Man accelerated climate change presents another danger of extinction.  Since the beginning of the industrial revolution mankind has been polluting the atmosphere at an unsustainable rate.   The possibility of reaching a runaway greenhouse effect is real.  The earth atmosphere could enter an amplified feedback loop where heat increases atmospheric water vapor and the water vapor traps heat.   This loop could raise the temperature beyond human viability (i.e. Venus.)    Ord places this danger as one-in-one-thousand.   Again, better odds than the lottery.   


Natural pandemics have wreaked havoc on the human race. The Black Death pandemic of the 14th century killed between one-fourth and one half the population of Europe.   But natural pandemics are not the only threat.   Biotechnology now has the capacity to create deadly new pathogens and resurrect old ones in a more deadly and contagious forms.    Biolabs in the United States and other countries research and store these pathogens.   Between bio-error and bio-terrorism this human catastrophe is an incident waiting to happen.  Ord list the danger as one-in-thirty.   Stephen King portrayed it in The Stand.


Artificial Intelligence is the new boogie-bear theorized by technology nerds.   It goes in three stages.   One – computers are able to teach themselves.  (We are already there: the computer company Deep Mind created a program that allowed a computer to teach itself championship level chess in just a few hours).   Stage Two – programs allow computers to teach themselves not just a limited skill, but a full range of human cognition.     Stage Three – AI exceeds human intelligence.   Computers would have the ability to shut down power grids, launch nuclear weapons and control the human environment… etc.


I don’t worry as much about AI as long as we can pull the power plug out of the wall socket.  But again, which humans will be in control of the computers that control us?


I don’t necessarily buy into the odds stated by Ord; but I do believe that the human race has a sell by date for its own destruction.  


An apocalyptic event might not bring about full human demise, but it would surely bring about an end to civilization as we know it.  

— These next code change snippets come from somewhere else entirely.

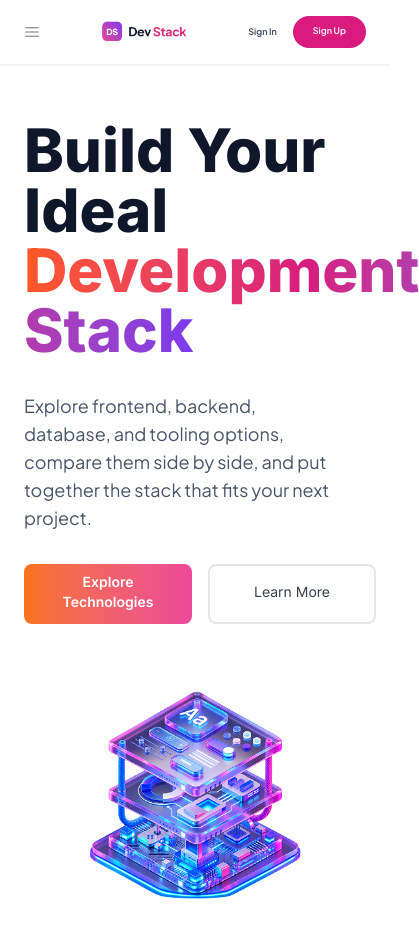
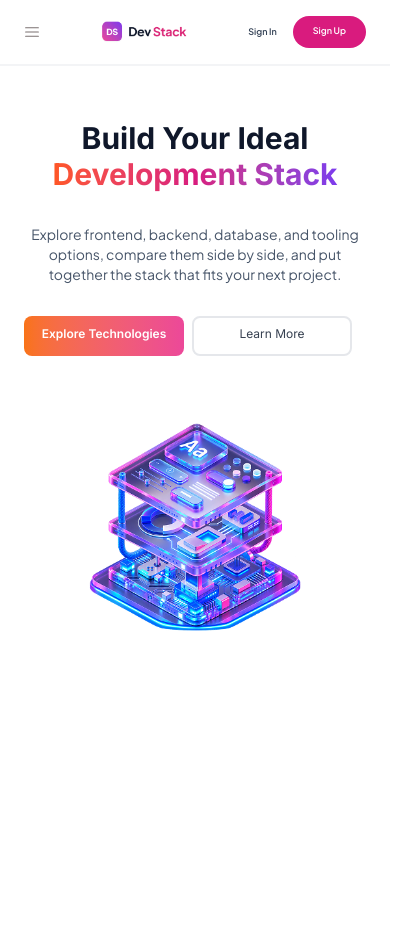
Before and after one commit to Sajid-arch/Assignment-5, a React (Vite) app: page / in a window 390 px wide. Shown: the top 938 px of the page, 419 px wide, since content can reach past the window. After the commit the page ends 844 px from the top, so only its background shows below. Built offline with nearby package versions, Linux system fonts and the light colour scheme.

Commit message:
Updated Hero Section Responsiveness

```diff
--- a/src/components/Hero.tsx
+++ b/src/components/Hero.tsx
@@ -2,16 +2,16 @@ import heroImg from '../assets/banner-stack.png'
 
 const Hero = () => {
     return (
-        <section className="py-30 px-6 md:px-30 font-inter">
+        <section className="pt-30 pb-15 px-6 md:px-30 font-inter">
             <div className="container mx-auto grid grid-cols-1 md:grid-cols-2">
                 <div className='flex flex-col justify-center items-start space-y-8'>
-                    <h2 className='text-6xl text-[#0F172A] font-extrabold'>Build Your Ideal <span className='bg-clip-text text-transparent bg-linear-to-r from-[#FF5722] from-0% via-[#D81B7E] via-50% to-[#7C3AED] to-100%'>Development Stack</span></h2>
-                    <p className='font-normal font-jakarta text-[#475569] text-lg w-9/10'>Explore frontend, backend, database, and tooling options,
+                    <h2 className='text-3xl font-bold text-center md:text-left md:text-6xl text-[#0F172A] md:font-extrabold'>Build Your Ideal <span className='bg-clip-text text-transparent bg-linear-to-r from-[#FF5722] from-0% via-[#D81B7E] via-50% to-[#7C3AED] to-100%'>Development Stack</span></h2>
+                    <p className='font-normal font-jakarta text-[#475569] text-sm text-center md:text-lg md:text-left md:w-9/10'>Explore frontend, backend, database, and tooling options,
                         compare them side by side, and put together the stack that fits your
                         next project.</p>
-                    <div className='flex flew-row gap-4'>
-                        <button className=' min-w-42 min-h-10 font-semibold text-sm text-white px-4 pt-2 pb-3 rounded-lg bg-linear-to-r from-[#F97316] from-0% to-[#EC4899] to-100%'>Explore Technologies</button>
-                        <button className='border-2 min-w-42 min-h-10 px-4 pt-2 pb-3 rounded-lg font-normal text-[#374151] text-sm border-[#E5E7EB]'>Learn More</button>
+                    <div className='flex flex-row items-center justify-center flew-row gap-2 md:gap-4'>
+                        <button className='min-w-40 h-10 font-semibold text-xs md:text-sm text-white px-4 pt-2 pb-3 rounded-lg bg-linear-to-r from-[#F97316] from-0% to-[#EC4899] to-100%'>Explore Technologies</button>
+                        <button className='border-2 min-w-40 h-10 px-4 pt-2 pb-3 rounded-lg font-normal text-[#374151] text-xs md:text-sm border-[#E5E7EB]'>Learn More</button>
                     </div>
                 </div>
                 <div className='flex justify-center items-center'>
```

My feeling is that the most pressing danger is overpopulation – population growth at an unsustainable rate.  Pollution and the depletion of natural resources will increase respectively with population growth.   The earth will reach some point within the next century where it will not be able to sustain human needs.


Of course, humans are programed to see dead generations as fictional stories, and future generations in the same light.  We are only capable of reality in the now, which allows us to see destruction of our species as a fictional event.   


the Ol’Buzzard






  1. I think the human race will survive until I am gone and after that, well, it's not my problem anymore, is it?

  2. I agree too. But I really worry about my grandchildren.

  3. Neanderthals survived for many times longer than H sapiens has. We may be a flash in the pan. Not sure we will be missed. You have listed the major likelihoods of our demise and no the odds are not good.

  4. Does one think that any warnings of overpopulation would ever stop the sexually privileged from screwing a la "social class Carte Blanche"?

  5. I feel that you are overly optimistic about the demise of everything being so far into the future.

  6. The movie "Planet of the Apes" is always on my mind. The human race has relentlessly destroyed the very earth that sustains us. Even animals know not to foul their own nests. Nature and man's medical knowledge provided us with everything we needed to survive and flourish. Even if we now set on a path to mitigate the damage, we don't know for sure we can save it.


COMMENT: Ben Franklin said, "I imagine a man must have a good deal of vanity who believes, and a good deal of boldness who affirms, that all doctrines he holds are true, and all he rejects are false."